== Data for the task ==

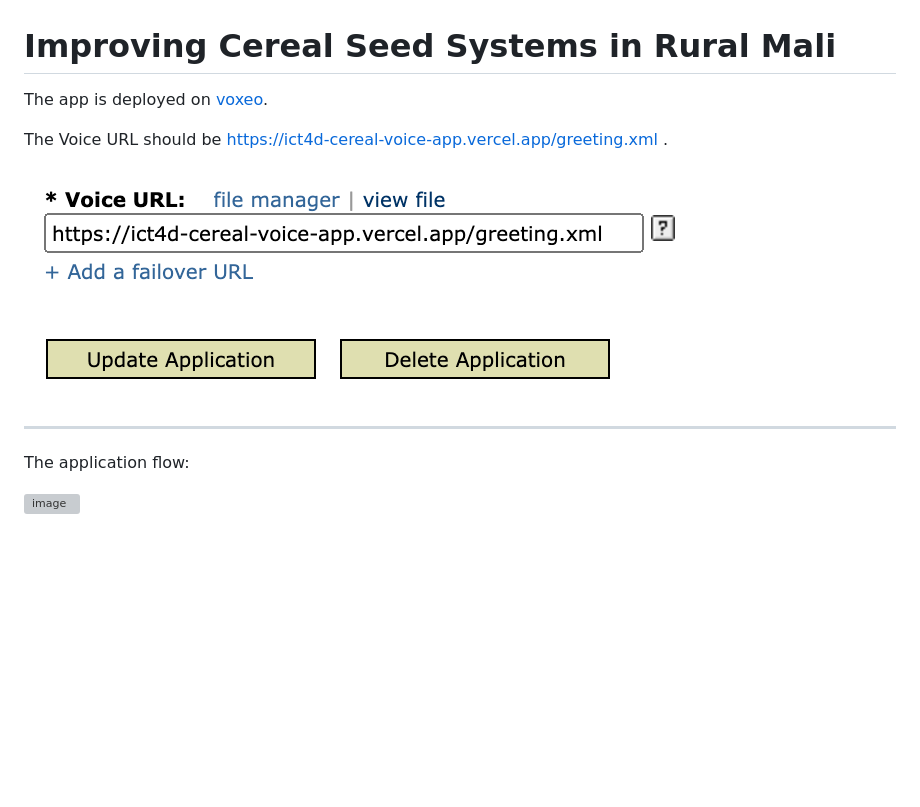
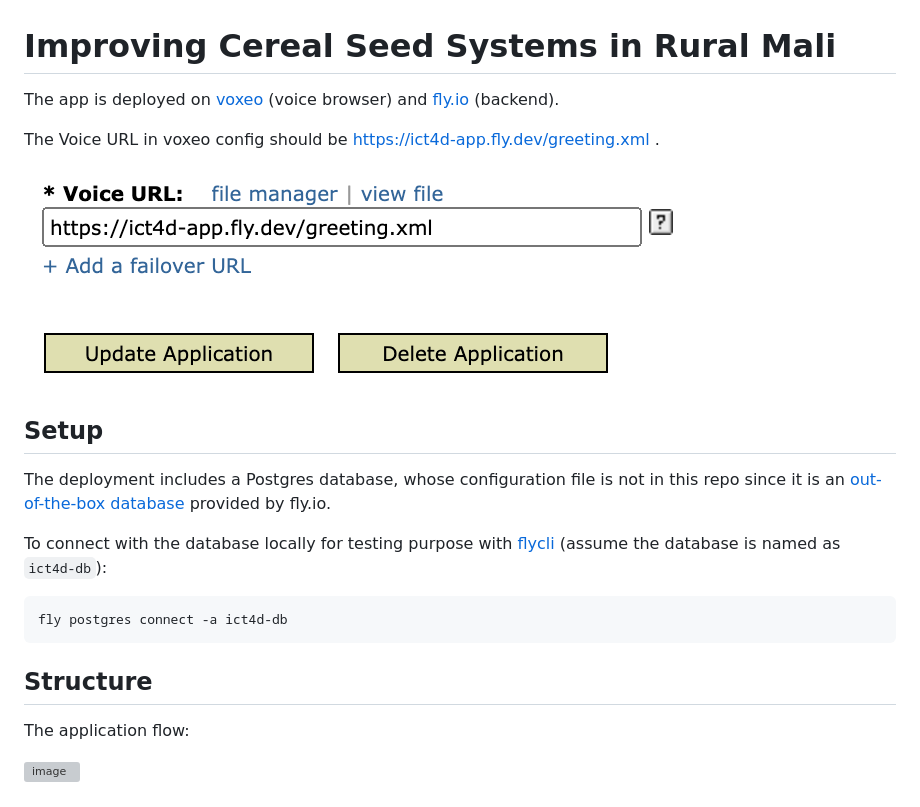
Before and after one commit to imchell/ict4d-cereal-voice-app, a Markdown page: README.md, the part around the change. Rendered like a GitHub page; pictures changed too: sample.png; blank space fills up the shorter version; grey boxes are pictures that could not be loaded.

Commit message:
docs: update readme

````diff
--- a/README.md
+++ b/README.md
@@ -1,12 +1,22 @@
 # Improving Cereal Seed Systems in Rural Mali
 
-The app is deployed on [voxeo](evolution.voxeo.com).
+The app is deployed on [voxeo](evolution.voxeo.com) (voice browser) and [fly.io](fly.io) (backend).
 
-The Voice URL should be https://ict4d-cereal-voice-app.vercel.app/greeting.xml .
+The Voice URL in voxeo config should be https://ict4d-app.fly.dev/greeting.xml .
 
 ![illustration](sample.png)
 
----
+## Setup
+
+The deployment includes a Postgres database, whose configuration file is not in this repo since it is an [out-of-the-box database](https://fly.io/docs/postgres/) provided by fly.io.
+
+To connect with the database locally for testing purpose with [flycli](https://fly.io/docs/flyctl/) (assume the database is named as `ict4d-db`):
+
+```shell
+fly postgres connect -a ict4d-db
+```
+
+## Structure
 
 The application flow:
 
````
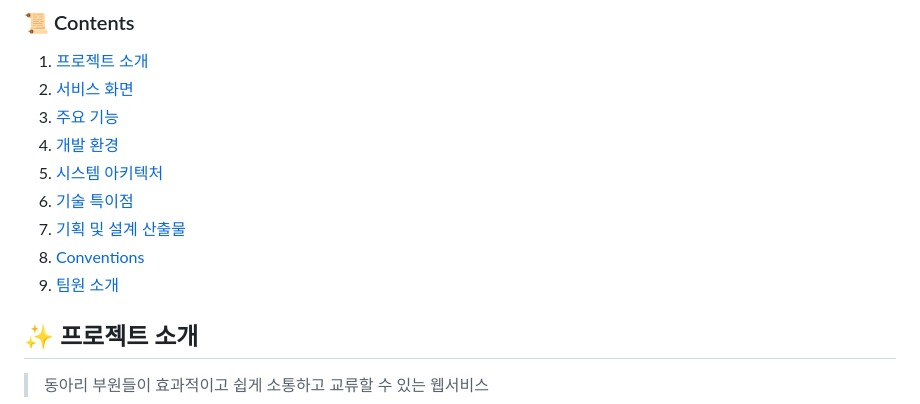
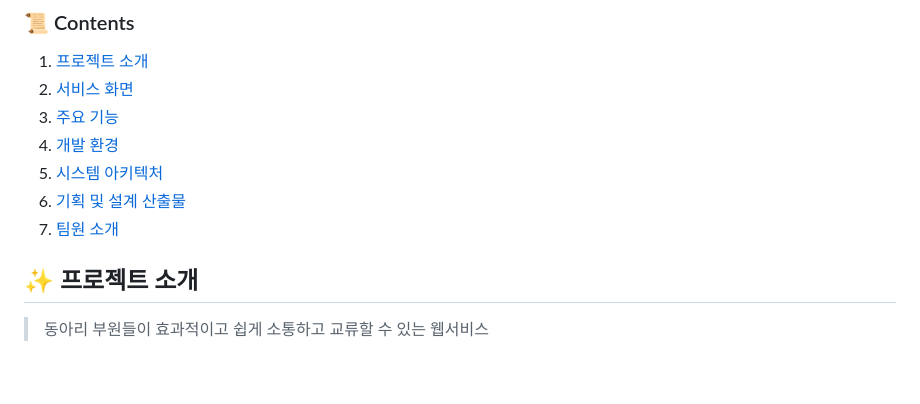
Before and after one commit to kw601/dongari_time, a Markdown page: README.md, the part around the change. GitHub-like rendering; blank space fills up the shorter version.

```diff
--- a/README.md
+++ b/README.md
@@ -12,10 +12,8 @@
  3. [주요 기능](#-주요-기능)
  4. [개발 환경](#%EF%B8%8F-개발-환경)
  5. [시스템 아키텍처](#-시스템-아키텍처)
- 6. [기술 특이점](#-기술-특이점)
- 7. [기획 및 설계 산출물](#-기획-및-설계-산출물)
- 8. [Conventions](#-conventions)
- 9. [팀원 소개](#-팀원-소개)
+ 6. [기획 및 설계 산출물](#-기획-및-설계-산출물)
+ 7. [팀원 소개](#-팀원-소개)
 
 ## ✨ 프로젝트 소개
 
```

===

**Assignment:** Find every line in the listing that holds the string "postgres", then say how many there are as a bare number.

**Exercise response:** 2